**REQUIREMENT:**
The data below needs to be returned exactly, line for line.

[DATA EXTRACTS Boundary: Start]

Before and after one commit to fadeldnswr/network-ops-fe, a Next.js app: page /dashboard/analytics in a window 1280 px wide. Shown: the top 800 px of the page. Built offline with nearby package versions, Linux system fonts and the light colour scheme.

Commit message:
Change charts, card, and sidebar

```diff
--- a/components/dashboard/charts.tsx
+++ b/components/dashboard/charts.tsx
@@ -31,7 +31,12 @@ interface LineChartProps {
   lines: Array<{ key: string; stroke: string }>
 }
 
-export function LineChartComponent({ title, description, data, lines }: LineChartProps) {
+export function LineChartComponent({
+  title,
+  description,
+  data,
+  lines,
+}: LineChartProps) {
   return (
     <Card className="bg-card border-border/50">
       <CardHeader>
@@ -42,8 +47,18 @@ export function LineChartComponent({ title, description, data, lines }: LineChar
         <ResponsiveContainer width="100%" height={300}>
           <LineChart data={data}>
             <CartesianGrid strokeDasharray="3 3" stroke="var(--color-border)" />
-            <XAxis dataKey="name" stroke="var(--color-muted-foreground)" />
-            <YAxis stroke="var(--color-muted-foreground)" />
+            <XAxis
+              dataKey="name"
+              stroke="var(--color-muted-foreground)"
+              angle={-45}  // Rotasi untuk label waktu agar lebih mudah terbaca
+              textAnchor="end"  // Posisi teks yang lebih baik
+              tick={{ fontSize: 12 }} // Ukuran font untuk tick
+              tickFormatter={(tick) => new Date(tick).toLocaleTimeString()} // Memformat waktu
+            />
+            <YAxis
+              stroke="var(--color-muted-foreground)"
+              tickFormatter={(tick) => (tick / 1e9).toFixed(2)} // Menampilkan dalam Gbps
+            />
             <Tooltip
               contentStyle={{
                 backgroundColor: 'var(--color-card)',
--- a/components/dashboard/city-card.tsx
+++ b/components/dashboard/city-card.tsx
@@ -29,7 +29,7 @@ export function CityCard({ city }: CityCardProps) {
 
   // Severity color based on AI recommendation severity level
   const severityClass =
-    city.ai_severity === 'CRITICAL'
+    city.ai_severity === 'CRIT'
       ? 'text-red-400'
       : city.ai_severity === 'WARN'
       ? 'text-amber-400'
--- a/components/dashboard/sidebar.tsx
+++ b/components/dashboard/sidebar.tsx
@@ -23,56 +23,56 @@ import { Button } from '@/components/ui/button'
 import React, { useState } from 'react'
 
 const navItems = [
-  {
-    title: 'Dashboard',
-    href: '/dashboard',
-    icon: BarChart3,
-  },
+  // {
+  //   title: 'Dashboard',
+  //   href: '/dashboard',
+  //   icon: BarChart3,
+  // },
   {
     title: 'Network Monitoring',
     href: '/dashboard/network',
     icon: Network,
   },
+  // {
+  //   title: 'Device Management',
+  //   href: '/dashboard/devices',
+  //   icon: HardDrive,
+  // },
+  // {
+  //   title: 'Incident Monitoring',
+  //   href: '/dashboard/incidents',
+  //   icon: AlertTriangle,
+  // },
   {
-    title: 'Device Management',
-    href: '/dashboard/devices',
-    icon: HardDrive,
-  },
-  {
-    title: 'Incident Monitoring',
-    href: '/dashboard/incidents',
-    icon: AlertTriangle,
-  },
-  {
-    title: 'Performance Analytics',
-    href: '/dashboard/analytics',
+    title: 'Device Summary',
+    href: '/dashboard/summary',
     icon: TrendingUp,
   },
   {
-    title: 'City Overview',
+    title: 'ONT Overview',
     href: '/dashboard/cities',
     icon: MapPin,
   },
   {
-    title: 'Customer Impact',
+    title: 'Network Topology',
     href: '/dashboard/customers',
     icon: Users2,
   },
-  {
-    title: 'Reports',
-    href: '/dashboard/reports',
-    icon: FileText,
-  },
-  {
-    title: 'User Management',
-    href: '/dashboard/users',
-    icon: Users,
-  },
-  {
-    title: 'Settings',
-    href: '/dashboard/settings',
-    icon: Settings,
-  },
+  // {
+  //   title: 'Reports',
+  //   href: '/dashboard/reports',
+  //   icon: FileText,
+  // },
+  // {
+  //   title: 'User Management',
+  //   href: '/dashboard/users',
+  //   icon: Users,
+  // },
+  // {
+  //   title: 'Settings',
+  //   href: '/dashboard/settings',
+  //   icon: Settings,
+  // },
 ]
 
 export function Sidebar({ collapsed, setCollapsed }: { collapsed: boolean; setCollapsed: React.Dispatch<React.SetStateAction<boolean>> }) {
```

[DATA EXTRACTS Boundary: End]

**RESPONSE TO THE EXERCISE:**
Before and after one commit to fadeldnswr/network-ops-fe, a Next.js app: page /dashboard/analytics in a window 1280 px wide. Shown: the top 800 px of the page. Built offline with nearby package versions, Linux system fonts and the light colour scheme.

Commit message:
Change charts, card, and sidebar

```diff
--- a/components/dashboard/charts.tsx
+++ b/components/dashboard/charts.tsx
@@ -31,7 +31,12 @@ interface LineChartProps {
   lines: Array<{ key: string; stroke: string }>
 }
 
-export function LineChartComponent({ title, description, data, lines }: LineChartProps) {
+export function LineChartComponent({
+  title,
+  description,
+  data,
+  lines,
+}: LineChartProps) {
   return (
     <Card className="bg-card border-border/50">
       <CardHeader>
@@ -42,8 +47,18 @@ export function LineChartComponent({ title, description, data, lines }: LineChar
         <ResponsiveContainer width="100%" height={300}>
           <LineChart data={data}>
             <CartesianGrid strokeDasharray="3 3" stroke="var(--color-border)" />
-            <XAxis dataKey="name" stroke="var(--color-muted-foreground)" />
-            <YAxis stroke="var(--color-muted-foreground)" />
+            <XAxis
+              dataKey="name"
+              stroke="var(--color-muted-foreground)"
+              angle={-45}  // Rotasi untuk label waktu agar lebih mudah terbaca
+              textAnchor="end"  // Posisi teks yang lebih baik
+              tick={{ fontSize: 12 }} // Ukuran font untuk tick
+              tickFormatter={(tick) => new Date(tick).toLocaleTimeString()} // Memformat waktu
+            />
+            <YAxis
+              stroke="var(--color-muted-foreground)"
+              tickFormatter={(tick) => (tick / 1e9).toFixed(2)} // Menampilkan dalam Gbps
+            />
             <Tooltip
               contentStyle={{
                 backgroundColor: 'var(--color-card)',
--- a/components/dashboard/city-card.tsx
+++ b/components/dashboard/city-card.tsx
@@ -29,7 +29,7 @@ export function CityCard({ city }: CityCardProps) {
 
   // Severity color based on AI recommendation severity level
   const severityClass =
-    city.ai_severity === 'CRITICAL'
+    city.ai_severity === 'CRIT'
       ? 'text-red-400'
       : city.ai_severity === 'WARN'
       ? 'text-amber-400'
--- a/components/dashboard/sidebar.tsx
+++ b/components/dashboard/sidebar.tsx
@@ -23,56 +23,56 @@ import { Button } from '@/components/ui/button'
 import React, { useState } from 'react'
 
 const navItems = [
-  {
-    title: 'Dashboard',
-    href: '/dashboard',
-    icon: BarChart3,
-  },
+  // {
+  //   title: 'Dashboard',
+  //   href: '/dashboard',
+  //   icon: BarChart3,
+  // },
   {
     title: 'Network Monitoring',
     href: '/dashboard/network',
     icon: Network,
   },
+  // {
+  //   title: 'Device Management',
+  //   href: '/dashboard/devices',
+  //   icon: HardDrive,
+  // },
+  // {
+  //   title: 'Incident Monitoring',
+  //   href: '/dashboard/incidents',
+  //   icon: AlertTriangle,
+  // },
   {
-    title: 'Device Management',
-    href: '/dashboard/devices',
-    icon: HardDrive,
-  },
-  {
-    title: 'Incident Monitoring',
-    href: '/dashboard/incidents',
-    icon: AlertTriangle,
-  },
-  {
-    title: 'Performance Analytics',
-    href: '/dashboard/analytics',
+    title: 'Device Summary',
+    href: '/dashboard/summary',
     icon: TrendingUp,
   },
   {
-    title: 'City Overview',
+    title: 'ONT Overview',
     href: '/dashboard/cities',
     icon: MapPin,
   },
   {
-    title: 'Customer Impact',
+    title: 'Network Topology',
     href: '/dashboard/customers',
     icon: Users2,
   },
-  {
-    title: 'Reports',
-    href: '/dashboard/reports',
-    icon: FileText,
-  },
-  {
-    title: 'User Management',
-    href: '/dashboard/users',
-    icon: Users,
-  },
-  {
-    title: 'Settings',
-    href: '/dashboard/settings',
-    icon: Settings,
-  },
+  // {
+  //   title: 'Reports',
+  //   href: '/dashboard/reports',
+  //   icon: FileText,
+  // },
+  // {
+  //   title: 'User Management',
+  //   href: '/dashboard/users',
+  //   icon: Users,
+  // },
+  // {
+  //   title: 'Settings',
+  //   href: '/dashboard/settings',
+  //   icon: Settings,
+  // },
 ]
 
 export function Sidebar({ collapsed, setCollapsed }: { collapsed: boolean; setCollapsed: React.Dispatch<React.SetStateAction<boolean>> }) {
```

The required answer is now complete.